Muthu was the last of four children. What Muthu did not know was that no matter how hard he tried, he would always remain the last.
He had three sisters and his father appeared to favour them, or so he thought. His sisters did well at school, helped at home, and even loved him a lot. But they treated him like a child and he resented that. It was always "You are a baby now. Grow up a little and then you can..."
How was being nine-years-old a baby and how come when he got into trouble the same family found him too old? They would say, "Such a big boy and yet you do not know how to behave..."
He was born and raised in the small hill town of Yercaud (near Salem). Like every nine-year-old he knew in Yercaud, he went to the local school. He was an average student, if you went by ranks and grades, but he could not contain his curiosity which made him restless and too inquisitive at times.

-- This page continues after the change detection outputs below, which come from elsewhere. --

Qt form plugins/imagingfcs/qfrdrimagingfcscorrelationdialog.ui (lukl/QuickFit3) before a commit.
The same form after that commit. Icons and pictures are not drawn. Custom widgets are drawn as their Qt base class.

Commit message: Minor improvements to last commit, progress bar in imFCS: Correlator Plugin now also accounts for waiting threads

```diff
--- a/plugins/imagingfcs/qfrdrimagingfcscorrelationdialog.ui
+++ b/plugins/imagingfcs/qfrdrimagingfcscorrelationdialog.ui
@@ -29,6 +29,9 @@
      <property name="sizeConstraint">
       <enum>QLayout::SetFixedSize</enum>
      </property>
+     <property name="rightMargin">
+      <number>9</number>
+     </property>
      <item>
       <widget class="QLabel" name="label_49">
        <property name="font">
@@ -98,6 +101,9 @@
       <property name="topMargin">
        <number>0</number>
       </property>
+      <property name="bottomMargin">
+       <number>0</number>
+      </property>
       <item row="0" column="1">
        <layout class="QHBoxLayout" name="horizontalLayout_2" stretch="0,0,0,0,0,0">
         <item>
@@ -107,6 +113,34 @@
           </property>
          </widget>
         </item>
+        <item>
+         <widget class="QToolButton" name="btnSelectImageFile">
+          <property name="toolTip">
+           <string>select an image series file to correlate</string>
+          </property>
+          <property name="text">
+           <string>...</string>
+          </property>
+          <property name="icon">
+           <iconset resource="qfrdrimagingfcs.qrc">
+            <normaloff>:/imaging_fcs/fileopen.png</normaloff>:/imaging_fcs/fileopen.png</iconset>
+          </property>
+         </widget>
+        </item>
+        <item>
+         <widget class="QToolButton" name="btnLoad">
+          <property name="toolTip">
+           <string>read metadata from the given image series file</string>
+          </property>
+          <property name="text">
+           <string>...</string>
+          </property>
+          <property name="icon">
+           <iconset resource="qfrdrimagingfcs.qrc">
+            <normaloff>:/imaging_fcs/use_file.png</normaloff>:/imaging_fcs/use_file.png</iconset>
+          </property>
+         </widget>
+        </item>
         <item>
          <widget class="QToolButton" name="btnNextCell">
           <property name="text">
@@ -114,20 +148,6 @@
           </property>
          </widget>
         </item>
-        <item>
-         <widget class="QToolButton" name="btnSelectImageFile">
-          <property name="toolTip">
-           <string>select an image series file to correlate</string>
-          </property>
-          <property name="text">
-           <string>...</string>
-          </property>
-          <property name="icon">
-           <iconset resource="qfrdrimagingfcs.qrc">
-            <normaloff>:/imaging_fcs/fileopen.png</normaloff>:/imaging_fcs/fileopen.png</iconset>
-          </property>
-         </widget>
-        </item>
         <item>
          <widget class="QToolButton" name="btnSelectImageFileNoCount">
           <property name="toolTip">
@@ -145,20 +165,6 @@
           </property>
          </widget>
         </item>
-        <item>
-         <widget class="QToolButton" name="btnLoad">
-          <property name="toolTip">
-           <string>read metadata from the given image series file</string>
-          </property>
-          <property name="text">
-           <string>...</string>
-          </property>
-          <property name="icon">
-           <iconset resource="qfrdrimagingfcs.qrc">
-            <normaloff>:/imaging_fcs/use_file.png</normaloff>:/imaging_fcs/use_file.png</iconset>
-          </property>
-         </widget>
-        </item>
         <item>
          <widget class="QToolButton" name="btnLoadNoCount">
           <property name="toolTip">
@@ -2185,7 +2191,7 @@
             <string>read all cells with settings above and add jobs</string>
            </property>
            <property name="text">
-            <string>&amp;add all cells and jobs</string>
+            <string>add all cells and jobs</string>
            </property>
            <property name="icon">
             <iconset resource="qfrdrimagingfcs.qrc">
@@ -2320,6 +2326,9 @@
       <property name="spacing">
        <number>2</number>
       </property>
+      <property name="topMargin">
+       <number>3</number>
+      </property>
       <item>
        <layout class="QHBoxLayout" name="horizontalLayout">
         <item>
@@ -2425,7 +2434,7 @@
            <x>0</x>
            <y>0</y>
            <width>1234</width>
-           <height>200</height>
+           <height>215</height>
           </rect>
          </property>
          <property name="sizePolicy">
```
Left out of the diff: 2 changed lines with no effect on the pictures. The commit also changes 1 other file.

This irked some of the teachers, foremost among them being Radha Miss, the strict English teacher. He vexed her with his doubts in grammarand his insatiable 'whys' never ran out.
Other teachers channelised it and introduced him to the library. He would spend hours there investigating how an aeroplane could stay up in the air and how cars worked and why it was necessary at all to punctuate sentences.
He stepped out of the library usually to address his other two passions - his friends and cricket. His friends - Bala and Jones. Bala, or Maamu as he was affectionately called, was the most studious - not just of the trio, but of their class and maybe even the school. Jones, the Joker, had recently lost his parents and was living with his ageing grandparents whose sympathy made him get away with a lot of mischief.
The trio played cricket, talked cricket, and even walked cricket as they fetched water from a distant stream for his mother. They debated whether Ganguly was better than Sachin as they ate the ubiquitous bajjis with hot chai. In the rains, the eats were replaced with fresh corn on the cob, boiled and salted, but the debate remained the same.
Muthu's father was a driver of the bus that plied back and forth between Salem and Yercaud. The journey was not very long, but it lasted a good two hours. The bus cruised through the lush tree-lined roads, passing by little hamlets once in a way, scattering a lot of monkeys en route.